Growing up, my closest friends were books. Or maybe my closest friends were in books. Either way, I was almost never far away from a book. When we went to Niagara Falls as a family, I read Sense and Sensibility and A Tale of Two Cities on that trip. Every time we stood in line, every time we waited for a meal, I pulled out a book.
Every day after school, the first thing I would do is pick up a book and read. I had a bookshelf full of books and a basket of books underneath my bed.
I really became the person I am because of the books I’ve read. But as I grew up, went to school, started working, I didn’t have as much time to read. Life got in the way, and I think my writing suffered from it. I never stopped writing, but I did have the tendency to put reading on hold. I still went to the library, picked out a few books, but not as frequently as before.
For Christmas, I received a tablet, and I use it for reading. Now, I can buy books for a lower price and carry them around in a pocket. I love the convenience, but at the same time, I miss the feel of books and turning pages. Though my sagging bookshelves probably appreciate not having to hold any more weight.
|The small bookshelf at the end of the hall|
But on the upside, I’ve been able to read much more than I have in years. In fact, the past 2 months, I’ve read more than I did all of last year. And I’ve seen a definite improvement in my writing. As I see how other writers do it, as I see fantastic plotting, and not so great writing, I’m noticing what I like and what works and doesn’t. I get ideas and I can’t wait to get back to my own writing once I finish.
The old adage of improving your writing by reading is true.
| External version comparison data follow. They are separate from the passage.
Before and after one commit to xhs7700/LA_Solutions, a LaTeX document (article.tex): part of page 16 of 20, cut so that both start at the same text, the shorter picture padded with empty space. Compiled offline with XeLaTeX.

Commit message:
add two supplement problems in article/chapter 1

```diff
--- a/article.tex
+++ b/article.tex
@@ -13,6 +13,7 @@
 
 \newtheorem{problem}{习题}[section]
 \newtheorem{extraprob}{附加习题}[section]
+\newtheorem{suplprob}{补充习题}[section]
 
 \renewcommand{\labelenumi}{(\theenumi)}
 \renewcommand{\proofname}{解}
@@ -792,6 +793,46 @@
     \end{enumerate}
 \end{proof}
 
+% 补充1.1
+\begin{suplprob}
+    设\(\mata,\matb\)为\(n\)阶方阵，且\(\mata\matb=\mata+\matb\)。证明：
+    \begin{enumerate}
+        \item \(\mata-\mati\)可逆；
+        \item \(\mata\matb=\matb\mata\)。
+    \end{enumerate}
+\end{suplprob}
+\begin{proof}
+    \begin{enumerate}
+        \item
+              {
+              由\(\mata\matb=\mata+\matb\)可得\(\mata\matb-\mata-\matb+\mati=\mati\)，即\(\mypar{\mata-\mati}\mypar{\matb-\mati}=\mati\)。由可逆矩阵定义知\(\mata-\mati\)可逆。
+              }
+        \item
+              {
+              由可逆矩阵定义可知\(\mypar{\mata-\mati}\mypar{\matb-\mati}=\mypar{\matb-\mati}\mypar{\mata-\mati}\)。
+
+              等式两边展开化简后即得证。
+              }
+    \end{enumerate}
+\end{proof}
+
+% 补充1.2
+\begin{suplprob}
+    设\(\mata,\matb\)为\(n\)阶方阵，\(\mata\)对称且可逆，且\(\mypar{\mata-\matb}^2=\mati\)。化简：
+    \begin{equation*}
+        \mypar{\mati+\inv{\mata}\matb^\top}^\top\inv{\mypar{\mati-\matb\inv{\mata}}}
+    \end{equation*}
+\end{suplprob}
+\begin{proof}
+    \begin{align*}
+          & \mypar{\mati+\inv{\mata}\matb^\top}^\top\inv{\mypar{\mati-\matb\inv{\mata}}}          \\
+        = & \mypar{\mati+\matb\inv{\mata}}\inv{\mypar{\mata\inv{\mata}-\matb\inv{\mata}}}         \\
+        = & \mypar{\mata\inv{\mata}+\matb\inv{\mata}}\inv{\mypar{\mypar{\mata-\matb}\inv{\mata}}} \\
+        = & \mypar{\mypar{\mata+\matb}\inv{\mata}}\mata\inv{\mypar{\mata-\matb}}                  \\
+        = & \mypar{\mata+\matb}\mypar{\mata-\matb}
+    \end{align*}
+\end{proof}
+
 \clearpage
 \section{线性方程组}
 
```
Watching and learning from others is a key ingredient to writing. Just like in nursing, I have to learn from other nurses with more experience than I have.
There’s always an opportunity to learn, and reading can give a writer new insights to storytelling.